12. It follows from what has been said above that for adequate protection of health and environment, but also to avoid undue competition in international trade, agreement is necessary on allowed uses of PCBs. In order to ensure that home production is not substituted by import, control action by governments, through licencing or other means, is essential. Measures are further necessary to ensure collection of used material, safety in transport of raw PCBs, and assessment of substitute materials:

a) A uniform labelling system, internationally recognizable, should be developed for use on containers of raw PCBs as well as on any equipment or product containing PCBs.

b) Suppliers (i.e. manufacturers and importers) should further provide containers for the transport of PCB-containing liquids: such containers must meet the appropriate specifications that have been laid down to ensure safety in transport of dangerous chemicals.

c) Development of substitutes that are less hazardous than persistent PCBs[1] should be encouraged, but in view of the fact that no system for pre-market control of new chemicals has been introduced, testing for environmental effects is so far entirely the responsibility of the manufacturers.
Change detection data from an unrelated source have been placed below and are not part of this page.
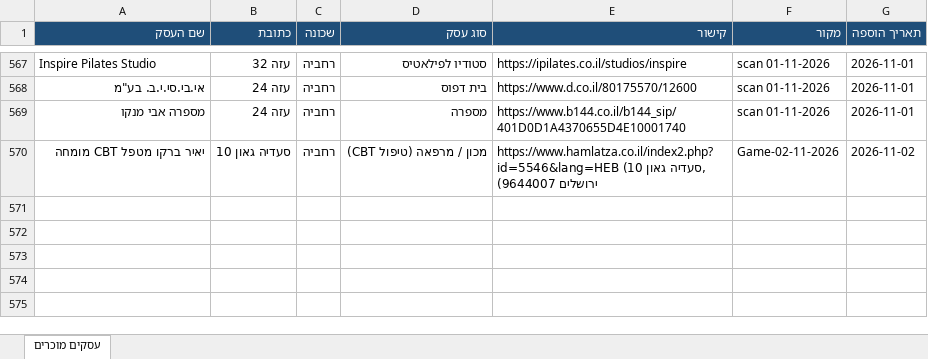
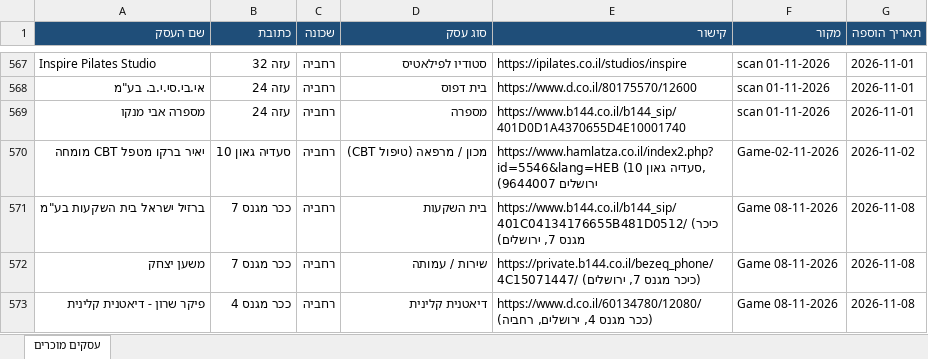
Before and after one commit to urbandetective007/Final_Project, an Excel workbook: known_businesses/known_businesses.xlsx, sheet עסקים מוכרים, drawn as a sheet; only a part is shown, gaps mark what is left out; values as stored, in another font and other column widths than the file's, no borders; the diff names each change by its address in the sheet, - before the commit and + after, or states it on an @@ line.

```diff
--- a/known_businesses/known_businesses.xlsx (sheet עסקים מוכרים)
+++ b/known_businesses/known_businesses.xlsx (sheet עסקים מוכרים)
+row 571: ברזיל ישראל בית השקעות בע"מ | ככר מגנס 7 | רחביה | בית השקעות | https://www.b144.co.il/b144_sip/401C04134176655B481D0512/ (כיכר מגנס 7, ירושלים) | Game 08-11-2026 | 2026-11-08
+row 572: משען יצחק | ככר מגנס 7 | רחביה | שירות / עמותה | https://private.b144.co.il/bezeq_phone/4C15071447/ (כיכר מגנס 7, ירושלים) | Game 08-11-2026 | 2026-11-08
+row 573: פיקר שרון - דיאטנית קלינית | ככר מגנס 4 | רחביה | דיאטנית קלינית | https://www.d.co.il/60134780/12080/ (ככר מגנס 4, ירושלים, רחביה) | Game 08-11-2026 | 2026-11-08
```
Also changed, not shown: 1 other file.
Information on replacement products should, therefore, be collected and reviewed.

[1] As of the time of the preparation of this Note, limited research studies with certain selected PCB-compounds seem to indicate that some of these